By Dan McKanan, author of Eco-Alchemy: Anthroposophy and the History and Future of Environmentalism
This guest post is part of our AARSBL blog series published in conjunction with the meetings of the American Academy of Religion & the Society of Biblical Literature in Boston Nov. 18-21. #AARSBL17
The time is ripe for environmentalists to expand our imaginations. By withdrawing from the Paris climate accord and threatening to exploit Bears Ears and other national monuments, President Trump has sent us a clear message. We must be the ones who will protect and heal the world that we love. When political leaders refuse to lead, cities, towns, neighborhoods, schools, and religious communities must step forward. Together, we can cultivate a truly ecological response to global warming, mass extinction, declining soil fertility, and the resulting devastation of poor communities. An ecological response eschews top-down and one-size-fits-all solutions. Instead, it builds a resilient network of organic farmers and university scientists, bankers and spiritual leaders, preschool teachers and practitioners of civil disobedience. Like the ferns and fungi, predators and herbivores of a forest ecology, each group has a special contribution to make.
As a Divinity School professor, I am fascinated by the ways spiritual traditions fill distinct ecological niches within the environmental movement. I am especially fascinated by anthroposophy, an offshoot of theosophy that has been interwoven with environmental activism for the past century. If you have ever purchased a share in a community supported farm, sipped a glass of biodynamic wine, or read Silent Spring, you have felt the influence of anthroposophy and its founder, Rudolf Steiner. Students of Steiner created the first system of organic certification, initiated the campaign to ban the spraying of DDT, invented community supported agriculture, and founded the world’s largest “green banks.” Increasingly, they work in symbiotic partnership with Buddhists, Sufis, seekers of the New Age, and even Roman Catholic religious orders. My new book, Eco-Alchemy, tells these stories and invites environmentalists of all stripes to learn from the distinct approach of anthroposophy.

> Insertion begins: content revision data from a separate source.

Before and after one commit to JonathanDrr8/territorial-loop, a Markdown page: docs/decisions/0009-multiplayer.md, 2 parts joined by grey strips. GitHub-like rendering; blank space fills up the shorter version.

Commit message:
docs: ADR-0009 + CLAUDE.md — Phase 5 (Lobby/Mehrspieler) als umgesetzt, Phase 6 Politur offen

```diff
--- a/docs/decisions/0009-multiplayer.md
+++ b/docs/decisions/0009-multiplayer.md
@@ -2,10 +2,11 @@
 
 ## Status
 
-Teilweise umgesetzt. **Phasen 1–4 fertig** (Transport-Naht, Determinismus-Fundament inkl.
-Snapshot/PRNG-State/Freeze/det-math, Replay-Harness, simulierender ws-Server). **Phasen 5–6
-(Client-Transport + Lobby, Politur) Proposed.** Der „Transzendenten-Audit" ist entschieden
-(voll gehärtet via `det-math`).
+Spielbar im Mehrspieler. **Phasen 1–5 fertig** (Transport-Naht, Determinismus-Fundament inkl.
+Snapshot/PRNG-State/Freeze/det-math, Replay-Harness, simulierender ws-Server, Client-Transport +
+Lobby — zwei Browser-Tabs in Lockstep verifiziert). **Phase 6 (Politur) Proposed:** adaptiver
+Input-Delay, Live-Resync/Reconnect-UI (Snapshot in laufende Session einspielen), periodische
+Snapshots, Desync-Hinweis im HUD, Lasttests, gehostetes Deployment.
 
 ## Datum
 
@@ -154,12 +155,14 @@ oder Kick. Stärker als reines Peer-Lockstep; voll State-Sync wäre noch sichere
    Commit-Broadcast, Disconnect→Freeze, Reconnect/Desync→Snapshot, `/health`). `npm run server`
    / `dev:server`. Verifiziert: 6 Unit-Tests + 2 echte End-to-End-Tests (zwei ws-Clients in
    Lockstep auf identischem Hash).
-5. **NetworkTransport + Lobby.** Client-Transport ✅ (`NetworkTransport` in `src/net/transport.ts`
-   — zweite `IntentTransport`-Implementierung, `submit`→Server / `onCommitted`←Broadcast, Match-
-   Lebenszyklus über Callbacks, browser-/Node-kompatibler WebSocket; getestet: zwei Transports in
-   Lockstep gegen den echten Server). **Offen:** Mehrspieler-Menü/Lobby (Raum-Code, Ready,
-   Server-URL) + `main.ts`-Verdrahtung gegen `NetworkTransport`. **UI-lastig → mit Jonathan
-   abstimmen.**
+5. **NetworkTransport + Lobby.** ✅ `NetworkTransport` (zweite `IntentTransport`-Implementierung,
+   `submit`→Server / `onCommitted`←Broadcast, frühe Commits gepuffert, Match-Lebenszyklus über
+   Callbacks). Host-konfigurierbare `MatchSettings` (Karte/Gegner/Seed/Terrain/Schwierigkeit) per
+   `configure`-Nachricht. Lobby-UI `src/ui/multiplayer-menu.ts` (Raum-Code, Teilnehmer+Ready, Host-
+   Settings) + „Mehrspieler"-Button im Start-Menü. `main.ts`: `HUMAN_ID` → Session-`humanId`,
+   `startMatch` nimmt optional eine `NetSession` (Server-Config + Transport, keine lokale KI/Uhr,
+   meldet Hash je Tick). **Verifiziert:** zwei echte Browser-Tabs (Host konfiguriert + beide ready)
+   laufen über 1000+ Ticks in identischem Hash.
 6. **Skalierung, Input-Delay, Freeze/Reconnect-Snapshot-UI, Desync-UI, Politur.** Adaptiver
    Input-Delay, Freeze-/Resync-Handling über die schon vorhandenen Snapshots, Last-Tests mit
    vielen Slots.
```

I was inspired to write Eco-Alchemy not because I was personally committed to anthroposophy, but because it puzzled me. Anthroposophy is a small spiritual movement. It has unusual ideas about reincarnation, the evolution of humanity on multiple planets, and the presence of Christ in the soil. In developing the “biodynamic” approach to agriculture, Steiner blended experimental science with homeopathy, astrology, and alchemy. As I learned more, I realized that anthroposophy’s commitment to the alchemical principle of balance has great potential to stretch the imagination of environmentalism. Students of Steiner work creatively with the polarities of human and nature, matter and spirit, macrocosm and microcosm. This has allowed them to pair farming with care for persons with developmental disabilities, green banking with artistic creation, and scientific research with meditative practice. While many environmentalists assume that they must choose either modern science or antimodern magic, East or West, or the political left or right, anthroposophy challenges us to work creatively with both sides of each polarity. As one part of an ever-expanding movement, it invites us all to broaden our vision and escape ideological monocultures.
Dan McKanan is the Emerson Senior Lecturer at Harvard Divinity School and the author of several books on religion and social transformation, among them Touching the World: Christian Communities Transforming Society and Prophetic Encounters: Religion and the American Radical Tradition.